→ **WORK TASK**: A complete answer lists every line of the entries below where the string "phone" appears.

→ **INPUT DATA**:
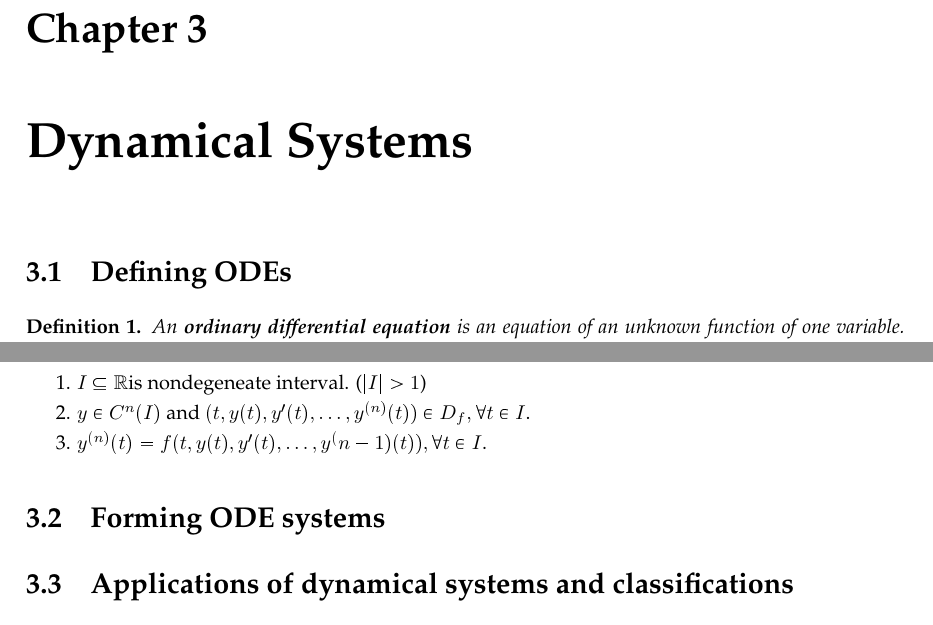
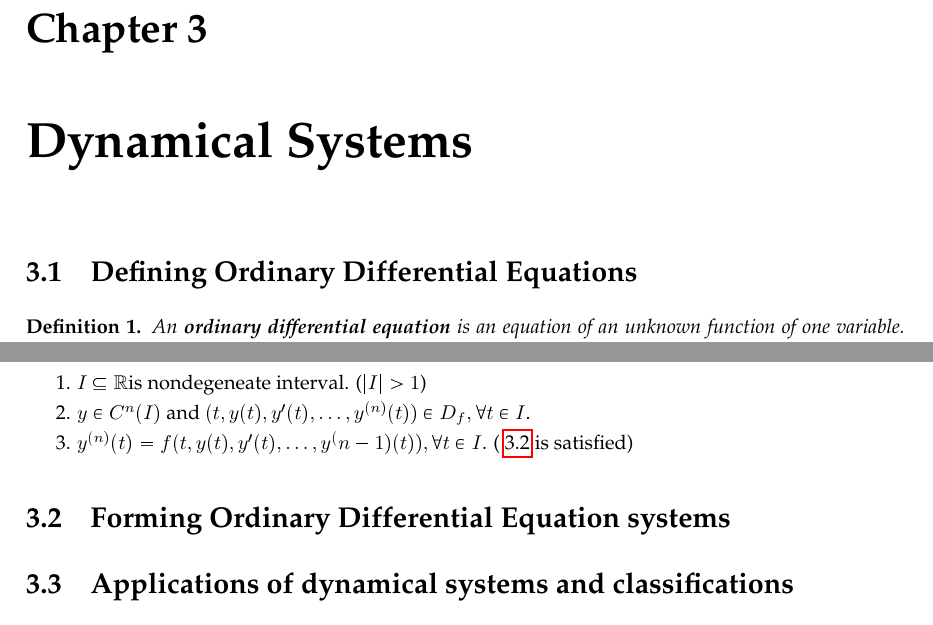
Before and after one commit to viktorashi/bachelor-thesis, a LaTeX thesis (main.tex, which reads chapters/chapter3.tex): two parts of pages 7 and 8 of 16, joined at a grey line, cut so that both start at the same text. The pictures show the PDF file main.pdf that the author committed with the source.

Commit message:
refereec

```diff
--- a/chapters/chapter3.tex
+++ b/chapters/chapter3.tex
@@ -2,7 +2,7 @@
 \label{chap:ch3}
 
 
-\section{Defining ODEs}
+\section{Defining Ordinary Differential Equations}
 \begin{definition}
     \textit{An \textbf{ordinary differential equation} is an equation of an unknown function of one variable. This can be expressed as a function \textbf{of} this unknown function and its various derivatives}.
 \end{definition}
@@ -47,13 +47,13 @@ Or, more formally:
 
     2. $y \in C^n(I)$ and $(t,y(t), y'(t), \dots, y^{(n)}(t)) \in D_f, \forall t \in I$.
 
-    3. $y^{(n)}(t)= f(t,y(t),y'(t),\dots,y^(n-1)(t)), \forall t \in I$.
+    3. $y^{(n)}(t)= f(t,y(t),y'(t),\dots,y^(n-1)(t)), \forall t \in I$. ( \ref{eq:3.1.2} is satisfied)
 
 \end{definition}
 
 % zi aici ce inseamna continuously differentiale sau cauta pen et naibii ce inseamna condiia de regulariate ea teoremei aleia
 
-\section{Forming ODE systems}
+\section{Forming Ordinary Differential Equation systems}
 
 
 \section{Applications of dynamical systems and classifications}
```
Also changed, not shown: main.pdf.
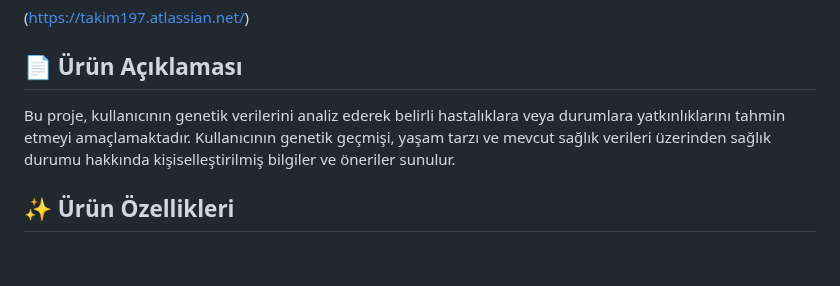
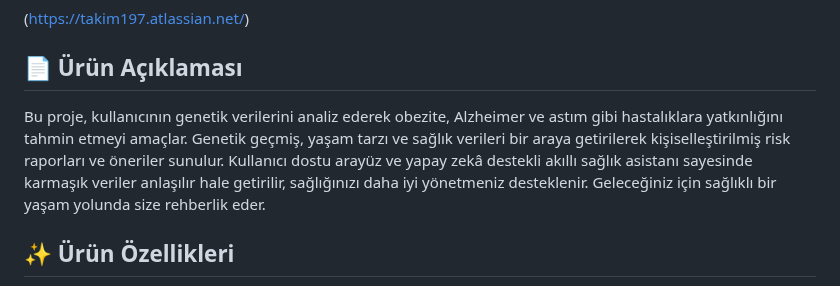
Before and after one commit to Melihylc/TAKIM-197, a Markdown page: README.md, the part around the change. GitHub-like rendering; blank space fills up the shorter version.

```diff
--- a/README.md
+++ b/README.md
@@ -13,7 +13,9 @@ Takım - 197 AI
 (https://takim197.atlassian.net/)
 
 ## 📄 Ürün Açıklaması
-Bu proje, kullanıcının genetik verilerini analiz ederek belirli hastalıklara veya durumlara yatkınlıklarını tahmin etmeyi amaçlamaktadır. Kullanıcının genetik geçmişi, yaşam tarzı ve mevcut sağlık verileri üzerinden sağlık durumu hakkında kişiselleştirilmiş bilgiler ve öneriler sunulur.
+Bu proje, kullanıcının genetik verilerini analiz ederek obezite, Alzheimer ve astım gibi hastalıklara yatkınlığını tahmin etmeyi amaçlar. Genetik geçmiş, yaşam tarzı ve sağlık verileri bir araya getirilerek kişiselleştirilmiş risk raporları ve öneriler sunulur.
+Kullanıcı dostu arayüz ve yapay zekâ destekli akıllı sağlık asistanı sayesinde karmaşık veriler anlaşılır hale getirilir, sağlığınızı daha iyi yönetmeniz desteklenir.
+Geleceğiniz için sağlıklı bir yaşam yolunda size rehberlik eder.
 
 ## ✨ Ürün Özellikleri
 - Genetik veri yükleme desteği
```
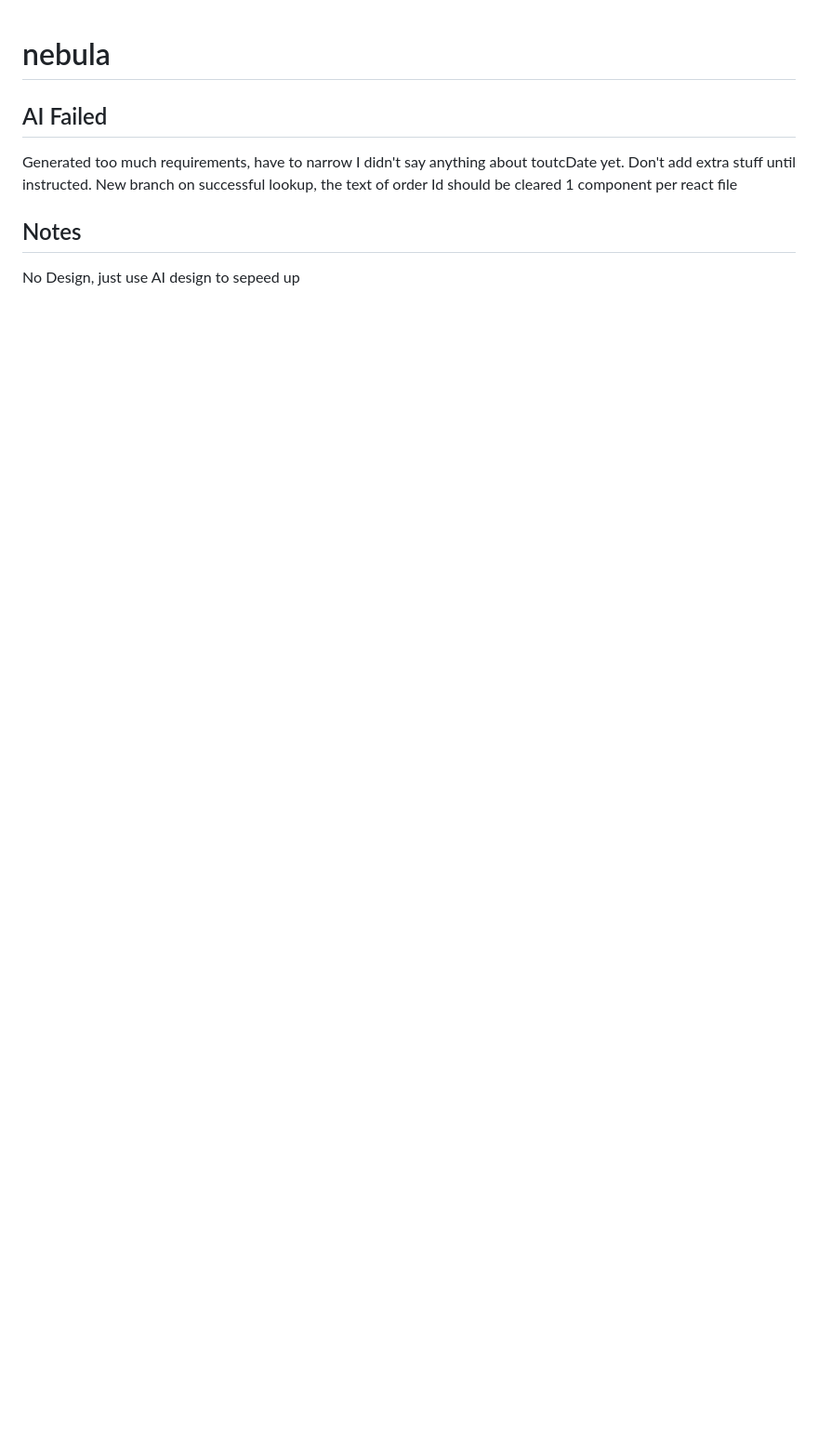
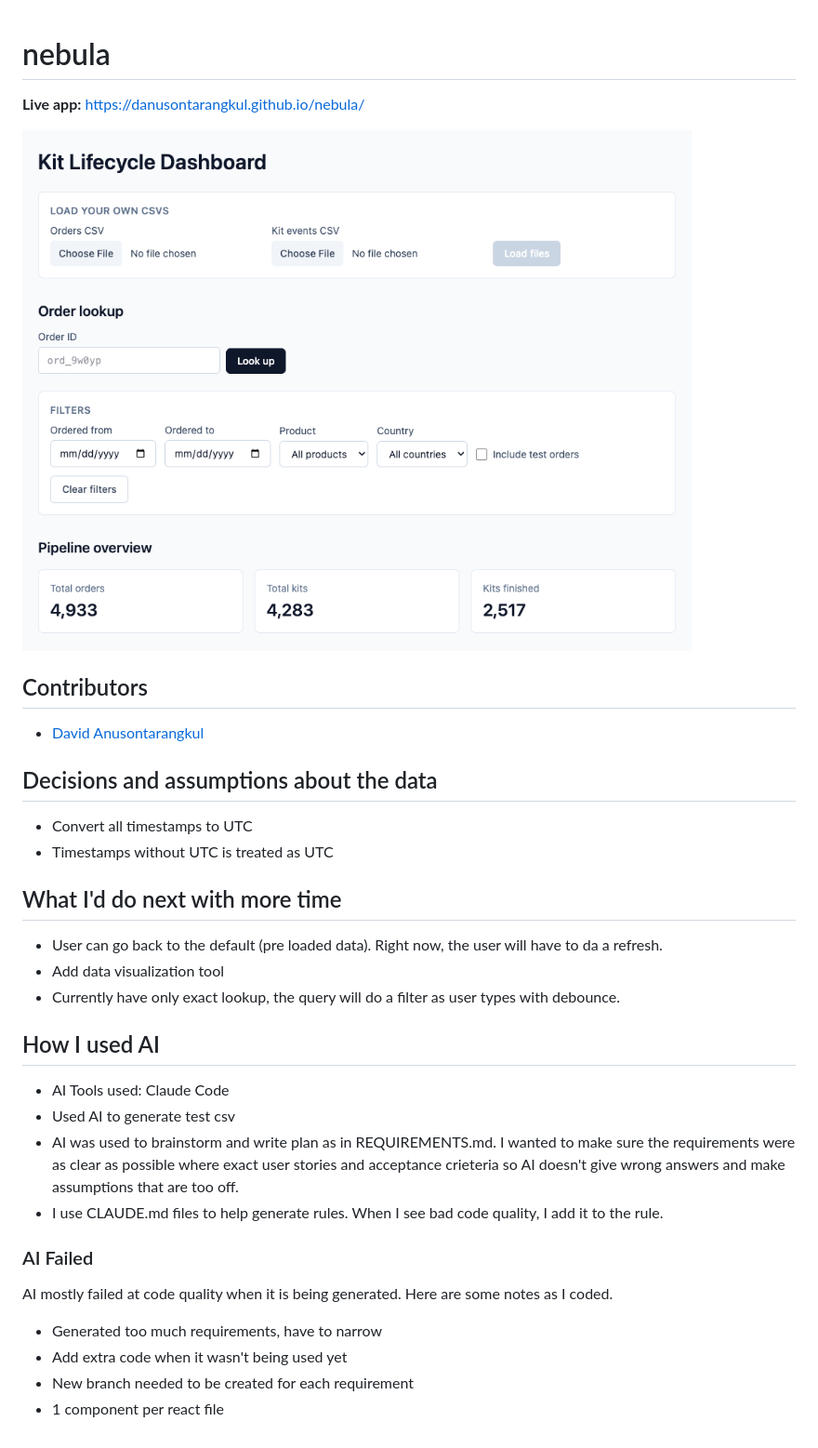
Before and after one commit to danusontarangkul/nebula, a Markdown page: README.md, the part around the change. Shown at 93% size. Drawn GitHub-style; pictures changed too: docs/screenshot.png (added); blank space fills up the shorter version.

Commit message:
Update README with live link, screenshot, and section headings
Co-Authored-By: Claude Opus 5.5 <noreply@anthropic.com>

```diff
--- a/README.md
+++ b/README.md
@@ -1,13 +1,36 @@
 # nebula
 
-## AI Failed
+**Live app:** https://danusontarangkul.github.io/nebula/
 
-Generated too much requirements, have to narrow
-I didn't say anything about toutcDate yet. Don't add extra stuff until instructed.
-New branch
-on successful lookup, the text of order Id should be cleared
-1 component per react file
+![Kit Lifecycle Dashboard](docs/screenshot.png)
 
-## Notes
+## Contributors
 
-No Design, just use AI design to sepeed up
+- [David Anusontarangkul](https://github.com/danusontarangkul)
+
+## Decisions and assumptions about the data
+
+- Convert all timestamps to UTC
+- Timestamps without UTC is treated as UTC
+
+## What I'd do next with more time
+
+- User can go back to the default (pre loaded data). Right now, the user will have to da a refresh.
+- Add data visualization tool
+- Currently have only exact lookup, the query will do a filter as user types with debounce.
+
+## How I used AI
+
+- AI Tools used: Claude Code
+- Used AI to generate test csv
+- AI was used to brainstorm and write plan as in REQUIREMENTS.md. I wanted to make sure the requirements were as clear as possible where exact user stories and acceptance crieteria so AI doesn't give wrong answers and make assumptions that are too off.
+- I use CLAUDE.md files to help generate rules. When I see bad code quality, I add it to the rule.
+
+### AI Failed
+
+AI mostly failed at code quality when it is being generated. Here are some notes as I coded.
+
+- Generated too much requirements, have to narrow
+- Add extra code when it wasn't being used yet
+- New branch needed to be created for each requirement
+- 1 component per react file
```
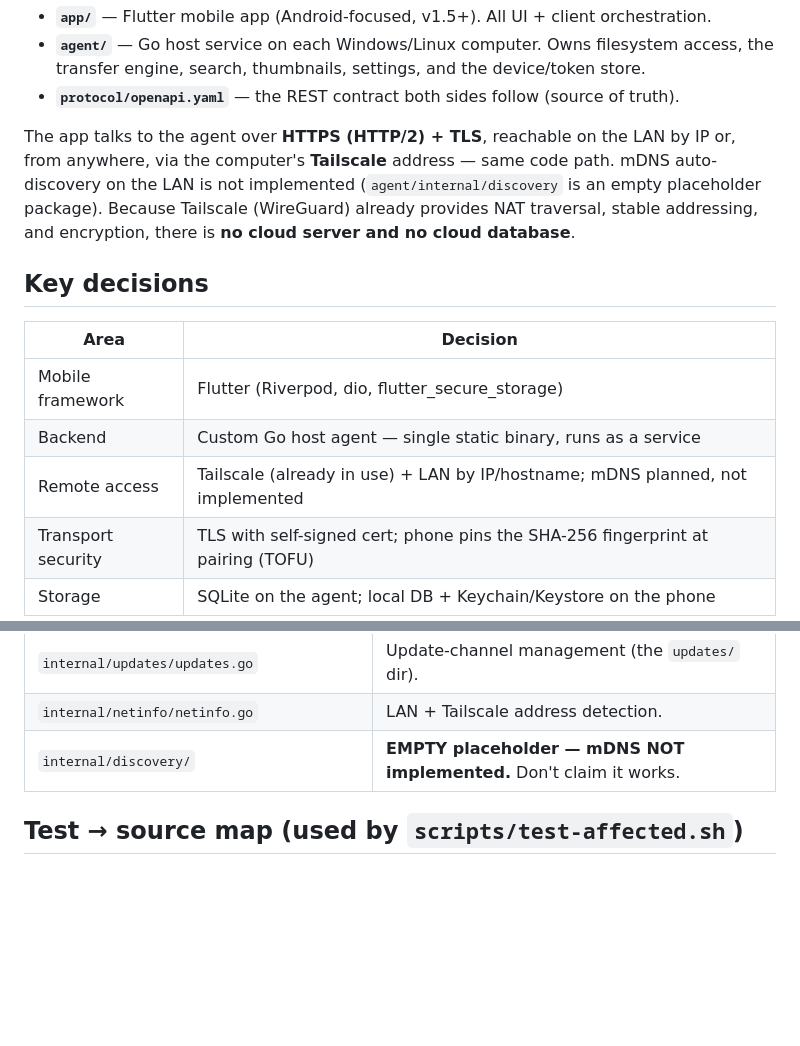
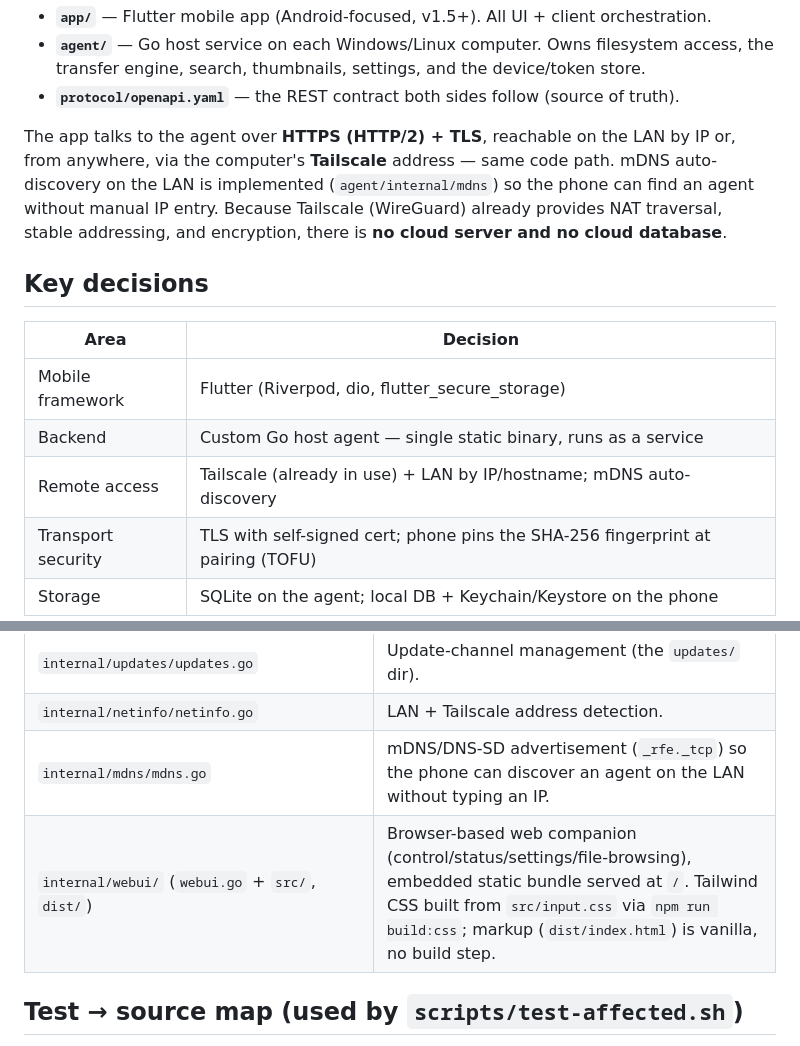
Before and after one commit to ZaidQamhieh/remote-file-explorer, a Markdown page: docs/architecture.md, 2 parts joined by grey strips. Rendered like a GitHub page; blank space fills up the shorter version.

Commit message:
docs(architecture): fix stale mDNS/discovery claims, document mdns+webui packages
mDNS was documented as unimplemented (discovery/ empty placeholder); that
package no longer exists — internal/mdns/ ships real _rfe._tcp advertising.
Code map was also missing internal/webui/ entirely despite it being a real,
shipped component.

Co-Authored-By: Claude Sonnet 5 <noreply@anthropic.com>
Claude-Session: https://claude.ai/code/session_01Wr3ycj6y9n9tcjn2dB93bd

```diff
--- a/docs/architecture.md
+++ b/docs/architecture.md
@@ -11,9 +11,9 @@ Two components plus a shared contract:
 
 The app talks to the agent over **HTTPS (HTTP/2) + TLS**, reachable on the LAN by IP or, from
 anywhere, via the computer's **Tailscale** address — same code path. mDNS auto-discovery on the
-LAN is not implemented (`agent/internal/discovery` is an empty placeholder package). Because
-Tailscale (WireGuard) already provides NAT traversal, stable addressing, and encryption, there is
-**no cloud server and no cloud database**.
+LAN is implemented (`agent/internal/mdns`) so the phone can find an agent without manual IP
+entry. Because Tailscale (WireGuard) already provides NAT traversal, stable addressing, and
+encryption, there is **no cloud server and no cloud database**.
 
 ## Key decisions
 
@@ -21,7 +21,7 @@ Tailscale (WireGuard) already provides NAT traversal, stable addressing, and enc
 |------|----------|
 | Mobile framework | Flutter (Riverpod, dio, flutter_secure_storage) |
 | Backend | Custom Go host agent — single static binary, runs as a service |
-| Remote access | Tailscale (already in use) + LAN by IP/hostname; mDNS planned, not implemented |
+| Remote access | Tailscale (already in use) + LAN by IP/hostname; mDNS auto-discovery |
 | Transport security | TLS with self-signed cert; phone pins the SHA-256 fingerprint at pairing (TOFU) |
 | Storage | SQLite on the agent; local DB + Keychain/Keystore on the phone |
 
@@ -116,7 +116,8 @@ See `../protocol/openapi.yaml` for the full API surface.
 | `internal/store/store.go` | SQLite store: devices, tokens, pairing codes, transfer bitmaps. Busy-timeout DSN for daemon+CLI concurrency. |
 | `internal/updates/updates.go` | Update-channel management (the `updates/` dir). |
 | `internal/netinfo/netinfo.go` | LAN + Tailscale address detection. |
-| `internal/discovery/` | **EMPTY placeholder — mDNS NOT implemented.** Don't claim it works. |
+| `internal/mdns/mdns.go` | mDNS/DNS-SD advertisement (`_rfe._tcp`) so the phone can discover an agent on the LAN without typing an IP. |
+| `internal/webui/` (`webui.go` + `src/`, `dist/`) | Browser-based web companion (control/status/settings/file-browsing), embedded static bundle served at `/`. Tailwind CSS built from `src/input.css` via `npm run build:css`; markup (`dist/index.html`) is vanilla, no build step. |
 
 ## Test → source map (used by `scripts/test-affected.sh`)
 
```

→ **RESULT OF THE EXERCISE**:
+LAN is implemented (`agent/internal/mdns`) so the phone can find an agent without manual IP
 | Transport security | TLS with self-signed cert; phone pins the SHA-256 fingerprint at pairing (TOFU) |
 | Storage | SQLite on the agent; local DB + Keychain/Keystore on the phone |
+| `internal/mdns/mdns.go` | mDNS/DNS-SD advertisement (`_rfe._tcp`) so the phone can discover an agent on the LAN without typing an IP. |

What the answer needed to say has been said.